Tuesday, July 5, 2011

7/6/11 Report - Metal Detecting Detective Work

Fleur de Lis Ring Metal Detector Find.

The blog survey about what got people interested in detecting has closed and the results are in. Unfortunately over 30% of the responses were in the "other" category. Nearly a quarter of the respondents got into metal detecting because of friends or family. That just seems like it would be right to me.

Of the other categories, "seeing someone detecting on the beach" and "TV or Internet" were influenced about 15% of the respondents for each.

Last was print media. It seems that books and magazines are losing ground. That isn't surprising to me. Print media is going the way of the Dodo Bird.

I like books and magazines, but they don't have the impact of TV or the internet anymore. It is very expensive to produce books, and it seems they quickly become out of date.

Excellent TV shows are produced that are very educational and the internet is interactive and offers a lot of multi-media capabilities.

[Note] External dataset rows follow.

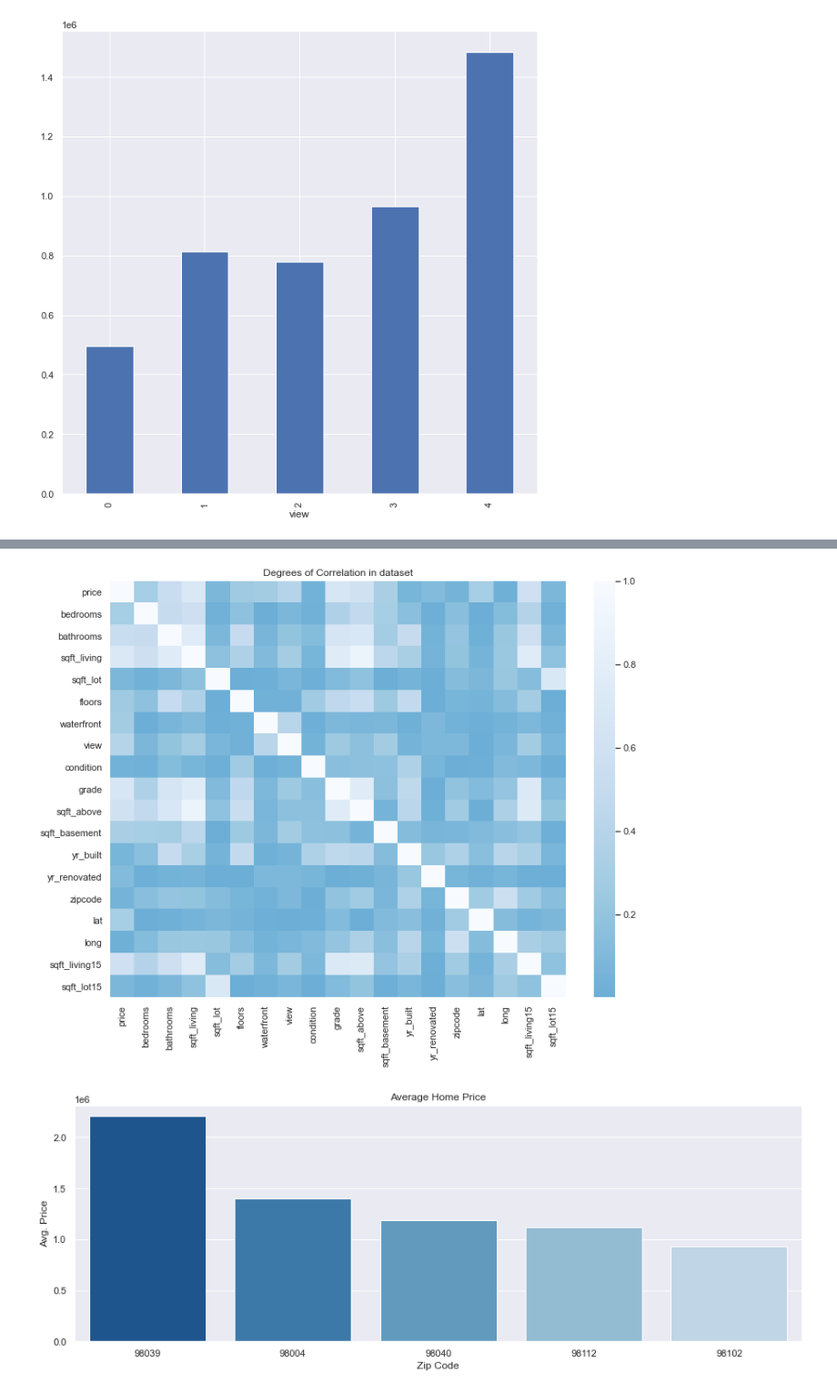
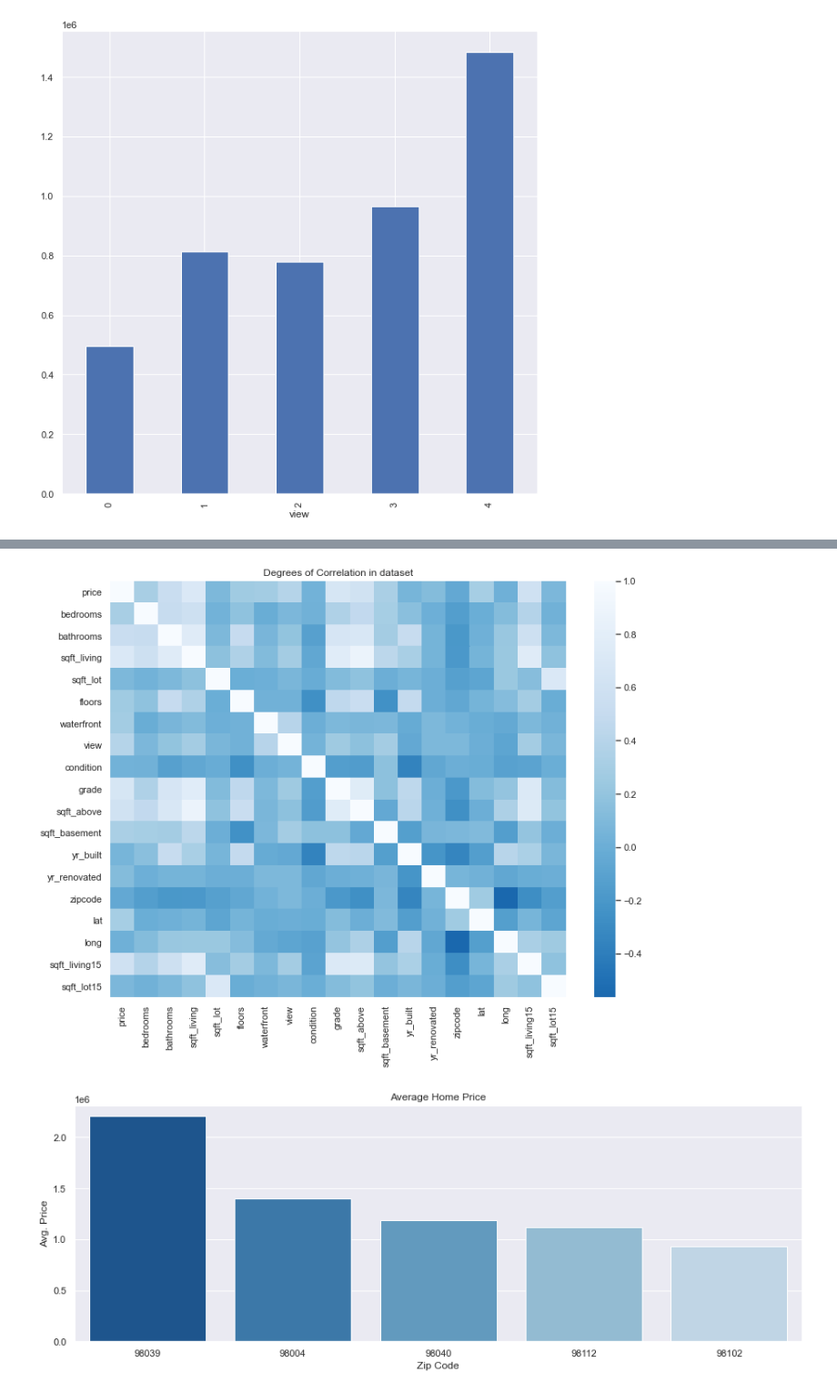
Before and after one commit to pleasecallmejax/KC-Housing-Predictions, a Jupyter notebook: Phase2_project/Bakeoff Final.ipynb, the cells around one changed output, grey strips where cells are left out. Shown at 91% size. Drawn from its saved outputs; the diff is of its cells as text; code cells hidden in the pictures.

```diff
--- a/Phase2_project/Bakeoff Final.ipynb
+++ b/Phase2_project/Bakeoff Final.ipynb
@@ -118,3 +118,6 @@ org_hous_df.groupby("view")["price"].mean().plot(kind='bar', figsize=(10,10))
 # %% [output]
 <AxesSubplot:xlabel='view'>
 [figure]
+# %%
+corr = org_hous_df.corr()
+corr
@@ -121,12 +142,11 @@ org_hous_df.groupby("view")["price"].mean().plot(kind='bar', figsize=(10,10))
 # %%
-corr = org_hous_df.corr().abs()
 sns.set(rc={'figure.figsize':(12,9)})
 sns.heatmap(corr[:20], xticklabels=corr[:20].columns, \
             yticklabels=corr[:20].columns, \
             annot=False, cmap='Blues_r', center= 0)
 plt.title('Degrees of Correlation in dataset');
 # %% [output]
-[figure, old version]
+[figure, new version]
 # %%
 sns.set_palette('Blues_r')
 x = ['98039', '98004', '98040', '98112', '98102']
```
Also changed, not shown: parts of 19 cells of this notebook, 2 other files.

I don't know what the "other" category includes. I'll have to try to figure that out sometime.

I ran across an article about communities that inhabited the Great Dismal Swamp of North Carolina. Indians and escaped slaves sought refuge in the swamp.

Sometimes people lived and in places where you wouldn't think anyone would ever live. There were reasons for that. The inhospitality of a place was sometimes what drew people - especially groups that wanted isolation or were seeking refuge.

The reason I mention that is that sometimes you'll find detecting sites where they are least expected. And if you complain about all the good sites being hunted out, you need to put on your thinking cap and look for some of these less obvious spots. There are a lot of good but unhunted areas, believe it or not.

It doesn't take much to deter most detectorists. You'll often find unhunted or little hunted spots where there are weeds, bushes or other obstacles that make detecting a little inconvenient.

I'm often surprised by how many spots remain undetected, even in areas where the main detecting locations are hunted to death. Often all it takes is walking a little farther than most detectorists are willing to walk.

Don't be afraid to try new spots. You'll strike out sometimes, but you might be richly rewarded by finding an unhunted spot that you will have all to yourself.

Here is the link to an article telling about the archaeological finds in the great Dismal Swamp.


Another thing that article made me think of is how the items that you find when detecting tell a story. In the case of the Great Dismal Swamp the finds tell of the Indians and escaped slaves who sought refuge in the swamp, but no matter where you detect, all of the items that you pick up tell a piece of a story and speak of a life.

The junk you find on a modern beach can tell you something important. Even a pull tab tells you that someone was there and it tells you something about what they did. It is a trace or echo of a life as it was being lived.

If you want to maximize success, you need to think. Squeeze all of the information you can out of every simple find.

A pull tab, tells more than you might think. First, it tells you that people were there in the past. Second, it tells you that either no one detected that area or that if they did they were using discrimination or detecting in a sloppy manner. Third, if you are in an area where the water has reached, it tells you something about how items were sifted and sorted. That is an important piece of information for a beach detectorist.

An item as common and simple as a pull tab can provide a lot of information. A lot of detectorist don't make good use of information such as that. In fact, if they use discrimination, they are discriminating that information.

Pull tabs have changed over the years. That means that they can also provide some information about the number of years of activity and how long it has been since someone did a really good job of cleaning up the area.

Of course, I'm not only talking about pull tabs. I just used the lowly pull tab as an example of squeezing information out of the things you find or observe while detecting.

There is a lot of problem solving that takes place when you are detecting if you do it well. Do your detective work. Make use of any and all clues. And remember, that any find, no matter how old or new, is a record or echo of some body's life.

Today's modern junk is tomorrow's antiquity.

Treasure Coast Beach Forecast and Conditions.

There were actually a few cuts this morning. They weren't big, but some sand did get moved. It wasn't enough for me to change my beach conditions rating. Finding cobs on the beach is still a low probability proposition, and I'll keep my rating at a 1 (poor).

I could see some places where the beach front was lower than it has been for some time. Some rocks and stumps were exposed more. That can provide a good clue.

I found some clad coins that were trapped by rocks. Always look for traps like that.

I saw cuts on two different beaches that were a little over one foot high.

I mentioned a few days ago that the slightly higher seas might freshen up some spots, and that is what happened. Enough sand was moved on the beach fronts to provide a few new targets - a good bit of old iron, and some lighter materials.

I've been working the same spot for quite a while now, and don't have it cleaned out yet.

The wind is from the east and the seas are running around two feet or less. By the weekend they'll be back down around one foot again.

No activity in the tropics either.

I wanted to get a photo or two this morning, but my camera batteries were dead.

Happy hunting,